Getting its name from the French word for lemon, citrine comes in a variety of colors from vibrant yellow to a golden amber. Throughout history, citrine has been mistaken for topaz; even being referred to as Gold Topaz, Madeira, and Spanish Topaz. These warm gemstones are thought to manifest wealth and prosperity, along with encouraging imagination and sparking new beginnings. Between 300-150 b.c. citrines were commonly found on the handles of swords and daggers in Scotland. Ancient Greeks would carve iconic images into citrine gems while Roman Priests would sport them in rings.
Citrine is a variety of quartz and gets its vivacious yellow color from traces of iron in the quartz. While citrine may seem to be in abundance, untreated citrine is rare and very valuable. Natural citrine is a pale yellow that has more brown tones than most of the treated citrine on the market. Citrine often gets its color by applying heat to other quartz stones like amethyst or Smokey Quartz. Citrines are a 7 out of 10 on the Mohs scale of hardness, making them a reasonably durable gemstone for jewelry.

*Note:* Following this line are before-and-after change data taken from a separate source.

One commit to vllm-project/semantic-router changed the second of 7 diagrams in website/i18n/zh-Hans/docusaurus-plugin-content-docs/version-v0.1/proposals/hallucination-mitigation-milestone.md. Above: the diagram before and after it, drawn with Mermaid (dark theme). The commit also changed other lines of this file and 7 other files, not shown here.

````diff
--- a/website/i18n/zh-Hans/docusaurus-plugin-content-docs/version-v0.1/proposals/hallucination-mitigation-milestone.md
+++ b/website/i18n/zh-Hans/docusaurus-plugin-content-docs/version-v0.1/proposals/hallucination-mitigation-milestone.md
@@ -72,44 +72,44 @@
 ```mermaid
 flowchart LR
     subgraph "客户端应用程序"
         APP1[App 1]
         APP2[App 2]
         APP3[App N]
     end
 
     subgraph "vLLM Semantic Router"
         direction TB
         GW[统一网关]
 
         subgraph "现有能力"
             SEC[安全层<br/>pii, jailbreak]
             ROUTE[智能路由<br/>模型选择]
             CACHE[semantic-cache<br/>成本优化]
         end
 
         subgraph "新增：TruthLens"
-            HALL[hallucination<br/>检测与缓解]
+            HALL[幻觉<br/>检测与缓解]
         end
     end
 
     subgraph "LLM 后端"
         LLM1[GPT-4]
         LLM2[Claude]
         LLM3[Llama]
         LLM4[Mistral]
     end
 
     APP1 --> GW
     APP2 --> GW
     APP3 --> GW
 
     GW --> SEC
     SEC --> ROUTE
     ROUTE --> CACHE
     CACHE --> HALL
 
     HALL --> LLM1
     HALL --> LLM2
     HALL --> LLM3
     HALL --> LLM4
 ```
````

Citrines can be found in practically any type of jewelry and can make for some really striking pieces. Citrine jewelry is popular with fashion conscious women who are looking to expand their leisure and work jewelry wardrobe. Like quartz, citrines are available in large sizes, making them a good candidate for intricate and dramatic cuts. Citrine has great clarity and can often be found with no visible inclusions.
Citrine is one of the most loved and sought after semi-precious gemstones, next to topaz, probably because of its range of colors and great clarity. You can browse our collection of citrine jewelry from our Palm Harbor studio. Please call or stop in or use our custom design center to inquire about designing a piece of custom citrine jewelry, or for a free quote on citrine jewelry repairs. (727)-785-9624